*What is required*. Look for the line containing "Commit message: Mejora UI en dlgEstadisticas." in the entries below, then print that line and all that follow it exactly.

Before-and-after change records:

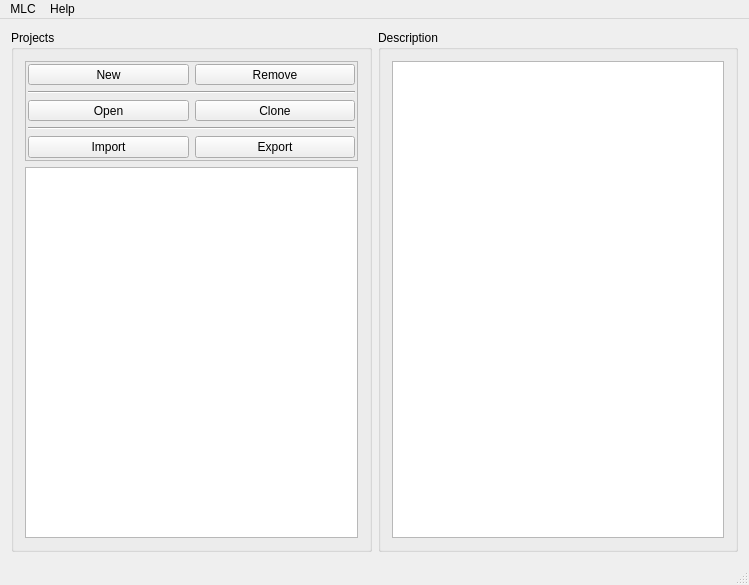
Above: MLC/GUI/Autogenerated/mlc_qtcreator/mainwindow.ui from MachineLearningControl/OpenMLC-Python before the change. Below: the same form after it.
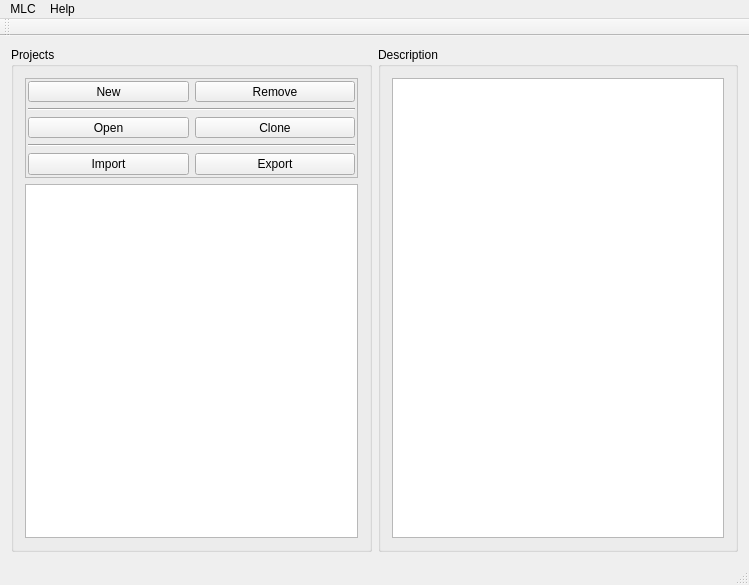
That is the form after the change.

Commit message: #62 MLC GUI about section added

The edit to the form file:
```diff
--- a/MLC/GUI/Autogenerated/mlc_qtcreator/mainwindow.ui
+++ b/MLC/GUI/Autogenerated/mlc_qtcreator/mainwindow.ui
@@ -193,6 +193,17 @@
    <addaction name="menuProperties"/>
   </widget>
   <widget class="QStatusBar" name="statusBar"/>
+  <widget class="QToolBar" name="toolBar">
+   <property name="windowTitle">
+    <string>toolBar</string>
+   </property>
+   <attribute name="toolBarArea">
+    <enum>TopToolBarArea</enum>
+   </attribute>
+   <attribute name="toolBarBreak">
+    <bool>false</bool>
+   </attribute>
+  </widget>
   <action name="menu_properties">
    <property name="text">
     <string>Properties</string>
```
Left out of the diff: 19 changed lines with no effect on the pictures. The commit also changes 5 other files.
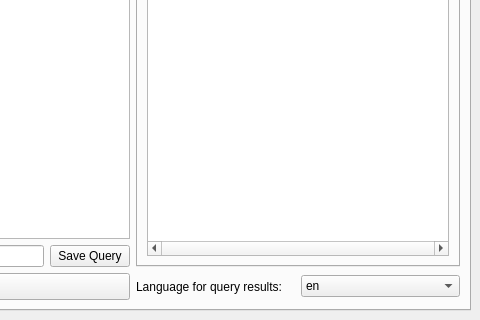
This is dialogs/ui/sparql_unicorn_dialog_base.ui in sparqlunicorn/sparqlunicornGoesGIS as Qt 5 draws it before an edit; both pictures show x 717 to 1197 and y 430 to 750 of the 1197 by 750 pixel window. The edited form follows.
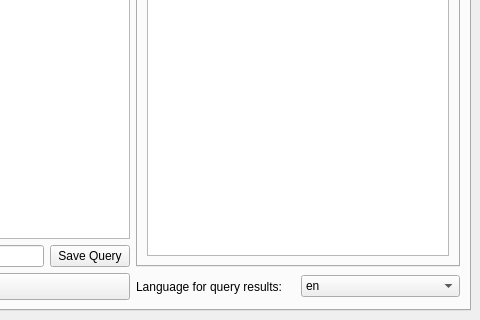
This is the edited form. The open tabs and pages were chosen to show the change. Icons and pictures are not drawn.

The edit to the form file:
```diff
--- a/dialogs/ui/sparql_unicorn_dialog_base.ui
+++ b/dialogs/ui/sparql_unicorn_dialog_base.ui
@@ -183,7 +183,7 @@
                <enum>Qt::CustomContextMenu</enum>
               </property>
               <property name="horizontalScrollBarPolicy">
-               <enum>Qt::ScrollBarAlwaysOn</enum>
+               <enum>Qt::ScrollBarAsNeeded</enum>
               </property>
               <property name="editTriggers">
                <set>QAbstractItemView::NoEditTriggers</set>
```
Left out of the diff: 4 changed lines with no effect on the pictures.
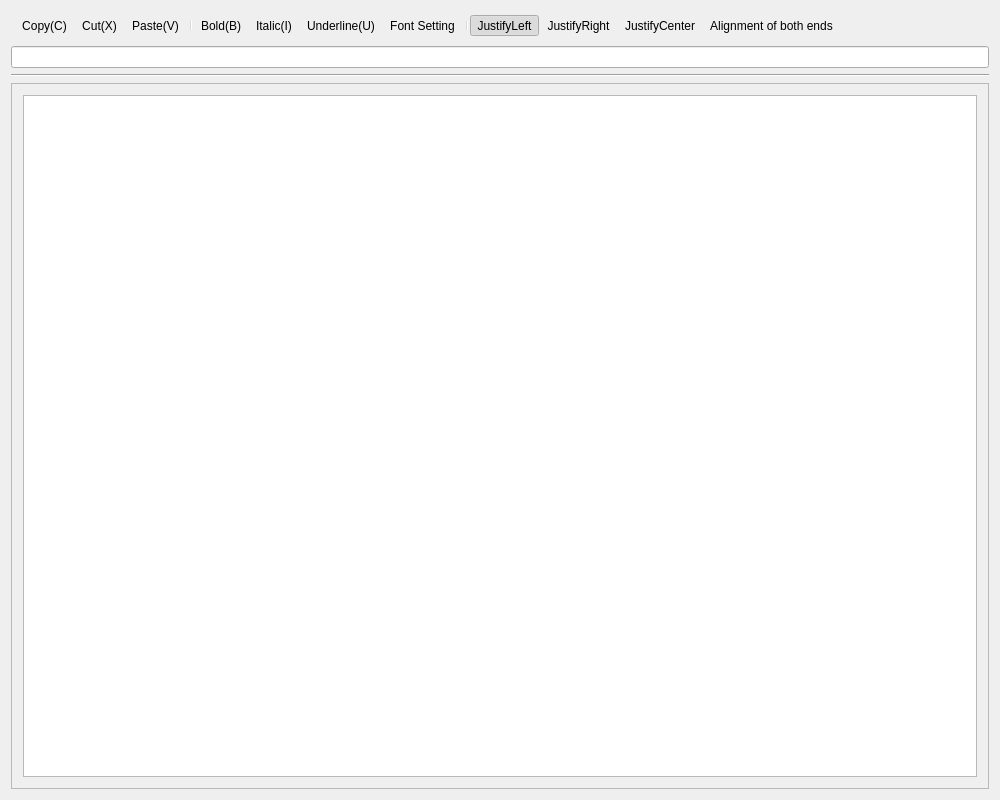
Old version of the form Code/PaperFriend/texteditor.ui in the repository RomainPuech/Paper-Friend.
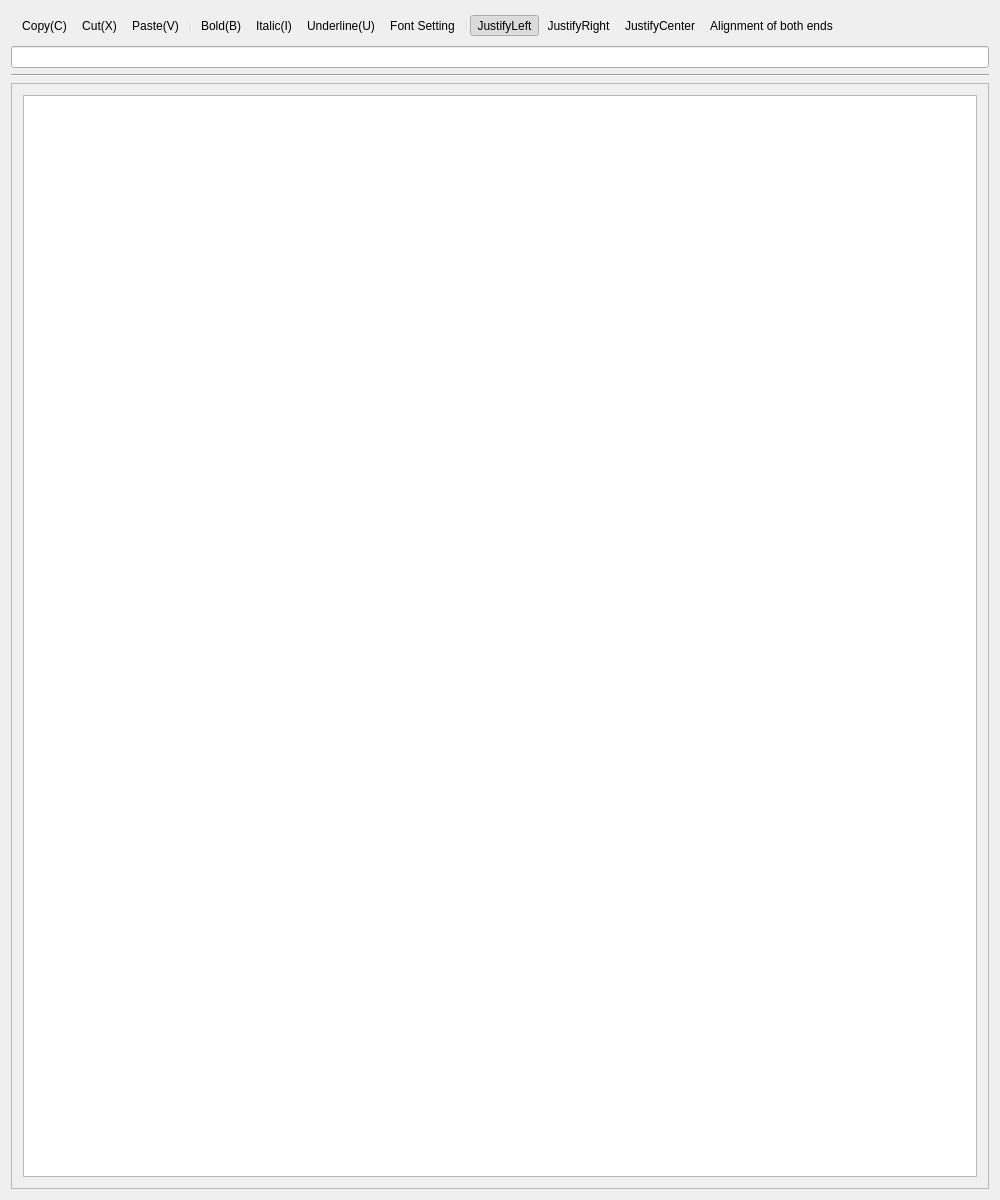
New version of the form. Icons and pictures are not drawn.

Commit message: Fixed the problem that Title too long not warp the line

What changed in the file:
```diff
--- a/Code/PaperFriend/texteditor.ui
+++ b/Code/PaperFriend/texteditor.ui
@@ -7,7 +7,7 @@
     <x>0</x>
     <y>0</y>
     <width>1000</width>
-    <height>800</height>
+    <height>1200</height>
    </rect>
   </property>
   <property name="sizePolicy">
@@ -82,14 +82,14 @@
         <x>0</x>
         <y>0</y>
         <width>974</width>
-        <height>674</height>
+        <height>1074</height>
        </rect>
       </property>
       <layout class="QVBoxLayout" name="verticalLayout_2">
        <item>
         <widget class="QTextEdit" name="textEdit">
          <property name="autoFillBackground">
-          <bool>true</bool>
+          <bool>false</bool>
          </property>
          <property name="styleSheet">
           <string notr="true">rgd(0, 0, 0)</string>
```
The commit also changes 1 other file.
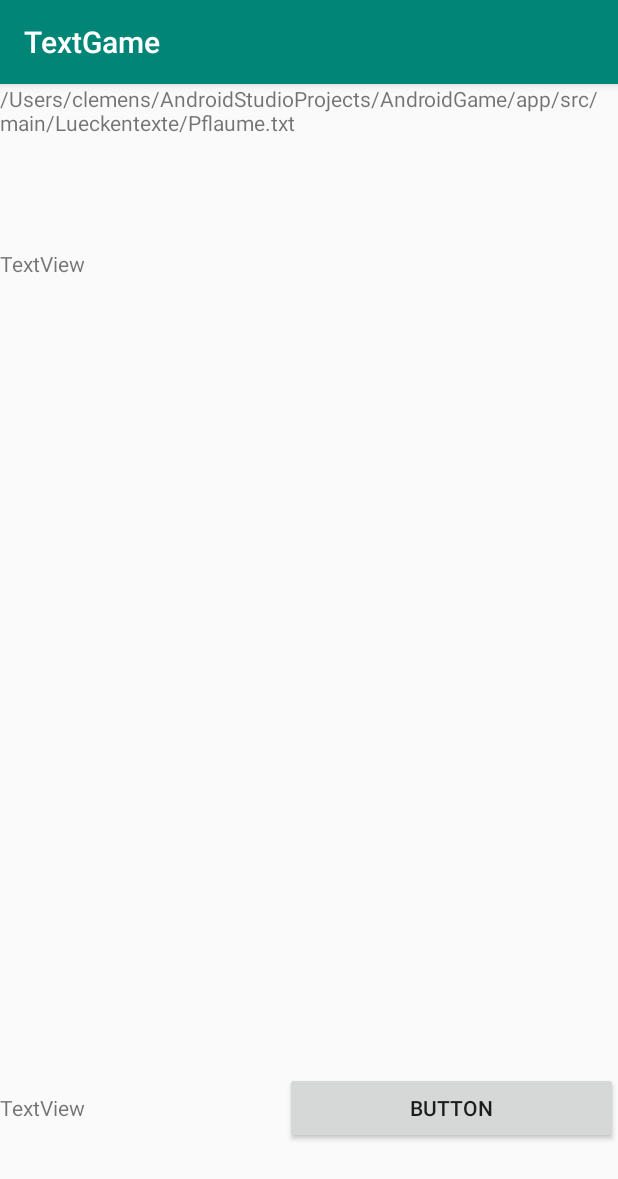
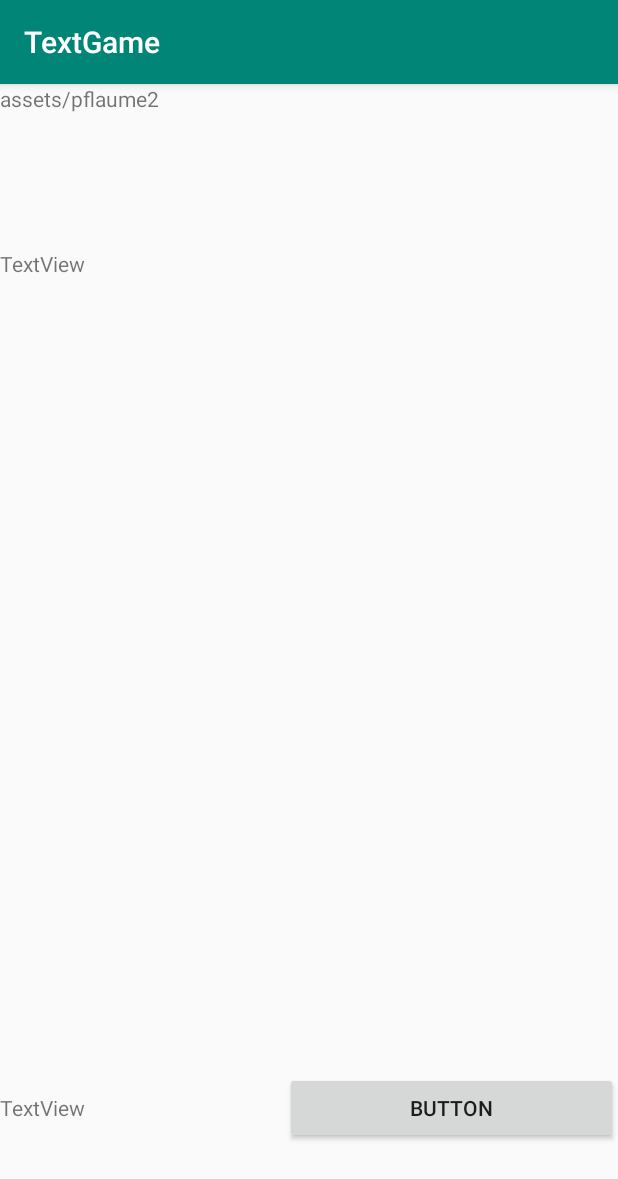
Before and after one commit to Bitbrain91/AndroidGame, an Android app: the screen it shows after launch (TextActivity), after a tap on "START", on a phone screen of 412 x 824 dp. Shown: the top 1179 px of the screen. Run offline under Robolectric (Android 15) with nearby library versions, the phone set to English and light mode, and no system bars.

Commit message:
fourth commit

```diff
--- a/app/src/main/java/com/salzburg/fh/portenkirchner/r/textgame/MainActivity.java
+++ b/app/src/main/java/com/salzburg/fh/portenkirchner/r/textgame/MainActivity.java
@@ -13,7 +13,7 @@ public class MainActivity extends AppCompatActivity {
     Button btnStart;
     Button btnTextauswahl;
 
-    String filename = "/Users/clemens/AndroidStudioProjects/AndroidGame/app/src/main/Lueckentexte/Pflaume.txt";
+    String filename = "assets/pflaume2";
 
     @Override
     protected void onCreate(Bundle savedInstanceState) {
```
Also changed, not shown: 3 other files.
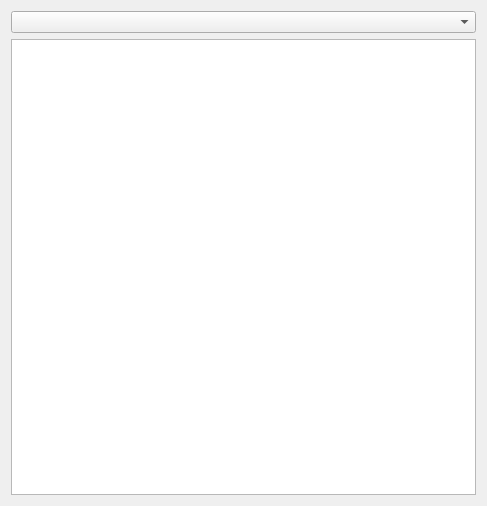
First picture: the form in gui/dlgestadisticas.ui, repository rogorido/qtpredicadores, before the edit.
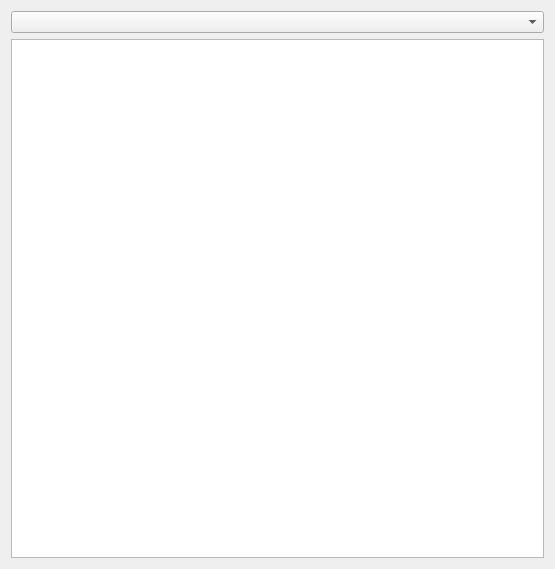
Second picture: the form after the edit. Icons and pictures are not drawn.

Commit message: Mejora UI en dlgEstadisticas.

```diff
--- a/gui/dlgestadisticas.ui
+++ b/gui/dlgestadisticas.ui
@@ -6,10 +6,16 @@
    <rect>
     <x>0</x>
     <y>0</y>
-    <width>487</width>
-    <height>506</height>
+    <width>555</width>
+    <height>569</height>
    </rect>
   </property>
+  <property name="minimumSize">
+   <size>
+    <width>555</width>
+    <height>569</height>
+   </size>
+  </property>
   <property name="windowTitle">
    <string>Estadísticas</string>
   </property>
```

*Exercise solution*.
Commit message: Mejora UI en dlgEstadisticas.

```diff
--- a/gui/dlgestadisticas.ui
+++ b/gui/dlgestadisticas.ui
@@ -6,10 +6,16 @@
    <rect>
     <x>0</x>
     <y>0</y>
-    <width>487</width>
-    <height>506</height>
+    <width>555</width>
+    <height>569</height>
    </rect>
   </property>
+  <property name="minimumSize">
+   <size>
+    <width>555</width>
+    <height>569</height>
+   </size>
+  </property>
   <property name="windowTitle">
    <string>Estadísticas</string>
   </property>
```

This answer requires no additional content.